Hiking the Muir Trail this summer got GG pondering what might have been, as is still evident in the California highway numbering system…
If you are in Denver and driving east on I-70 and want to be on I-70 in Washington DC, you can simply stay on I-70. This is pretty much true throughout the interstate system: get on I-5 in San Diego and you can follow it all the way to Seattle. But get on California 190 in Porterville and head east and you’ll need an atlas to somehow get on California 190 heading east from Olancha. Similarly, following highway 168 east out of Fresno will carry you past a small ski area and to the edge of the Huntington Lake Resort, but try to continue on to the Bristlecone Pine forest and you’ll quickly find yourself on what amounts to a paved horse trail heading to Florence Lake with no hope of getting across the range in your motor vehicle. Those oddly disconnected pieces of numbered highway are reminders of how the long Wilderness of the Sierra very nearly was not to be.
These highway numbers are not an accident or a malicious joke by Caltrans. These two highways were intended to be connected; two others were the Minarets Highways crossing the Sierra near Devils Postpile (a continuation of highway 203) and a continuation of highway 180 across Kearsarge Pass to Independence. As roads to the north were completed, continuing the march to the south seemed likely in the 1950s and plans were laid for expansion of the highway system.

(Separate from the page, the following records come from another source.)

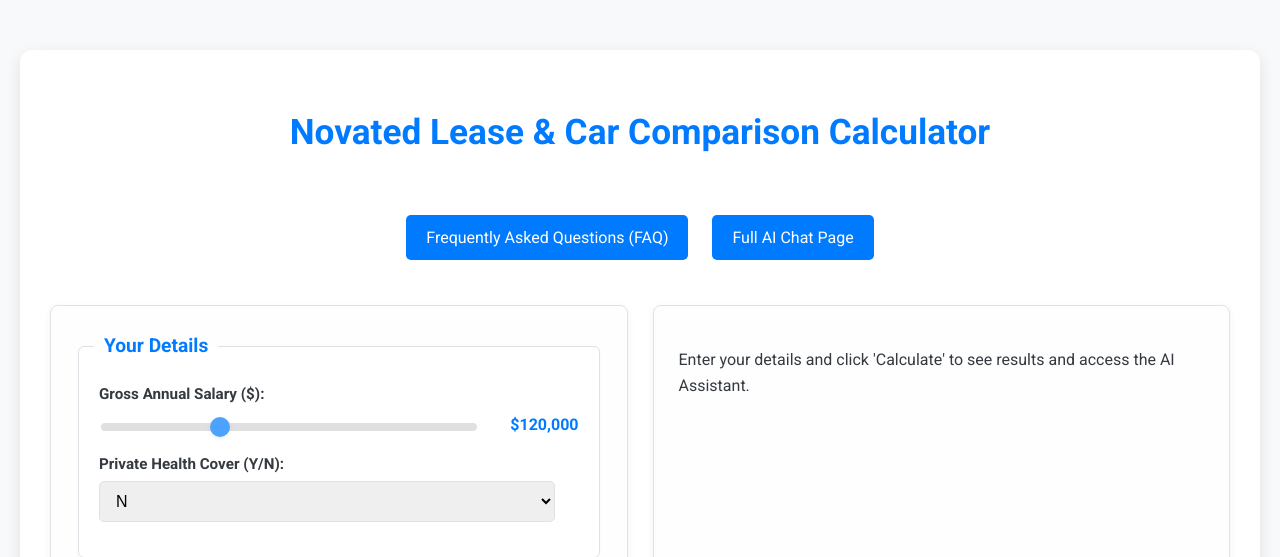
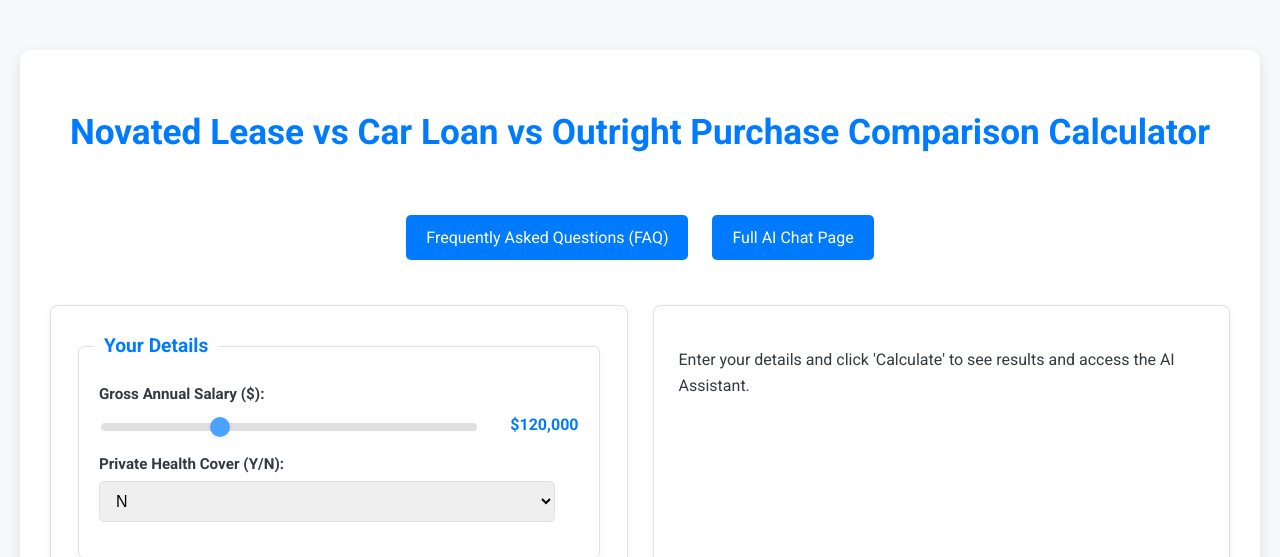
Before and after one commit to feckinirish/novated-lease-calculator, a Flask app: page / in a window 1280 px wide. Shown: the top 557 px of the page. Run offline with Flask 3, Linux system fonts and the light colour scheme.

Commit message:
Updated Index.html template

```diff
--- a/templates/index.html
+++ b/templates/index.html
@@ -452,7 +452,7 @@
 <body>
     <div class="container">
 
-        <h1>Novated Lease & Car Comparison Calculator</h1>
+        <h1>Novated Lease vs Car Loan vs Outright Purchase Comparison Calculator</h1>
         <div class="nav-links">
             <a href="/faq">Frequently Asked Questions (FAQ)</a>
             <a href="/chat">Full AI Chat Page</a>
```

Increased experience in mountain highways and a shift from a need for access to a need for preservation conspired to block this march of progress. The cost of maintaining the existing trans-Sierra roads was proving to be significant, lessening Caltrans’s appetite for more expensive mountain roads only open a few months of the year; the need for residents of Fresno to visit Bishop was hardly compelling, the Forest Service established a Primitive Area across some road alignments, Congress legislated Wilderness areas in some other areas, and the most promising road (the Minarets Highway), which would have given Central Valley ski bums a quick link to Mammoth Mountain, was scotched by Governor Reagan and his Secretary of Resources, Ike Livermore, who apparently was scarred by finding automobiles at Reds Meadow as a youth working as a packer. [Reagan also killed the designation of the Mineral King road as a state highway].
This is generally good news though for Muir Trail hikers, though. Had planned highways been completed, we would have crossed three major trans-Sierra highways instead of hiking for nearly 200 miles through wilderness. While this maybe has made getting a resupply harder than it might have been, it is difficult to imagine Highway 168 plowing down Evolution Valley or winding down Piute Creek towards the Muir Trail Ranch; the halfway point for the John Muir Trail might have been a highway rest area. Highway 180 would have replaced the busiest backcountry area in Kings Canyon National Park with gas fumes, car campgrounds and even more abuse. The fragmented wilderness would have been quite different.
In a way, it is possible that Los Angeles’s appropriation of the Owens River helped to keep the roads from being completed. Had water stayed in the valley, it is nearly certain that populations would have been larger and more eager for major east-west highways.
Whatever the reasons, it is well to recall that one of the longest wilderness hikes in the country nearly became impossible.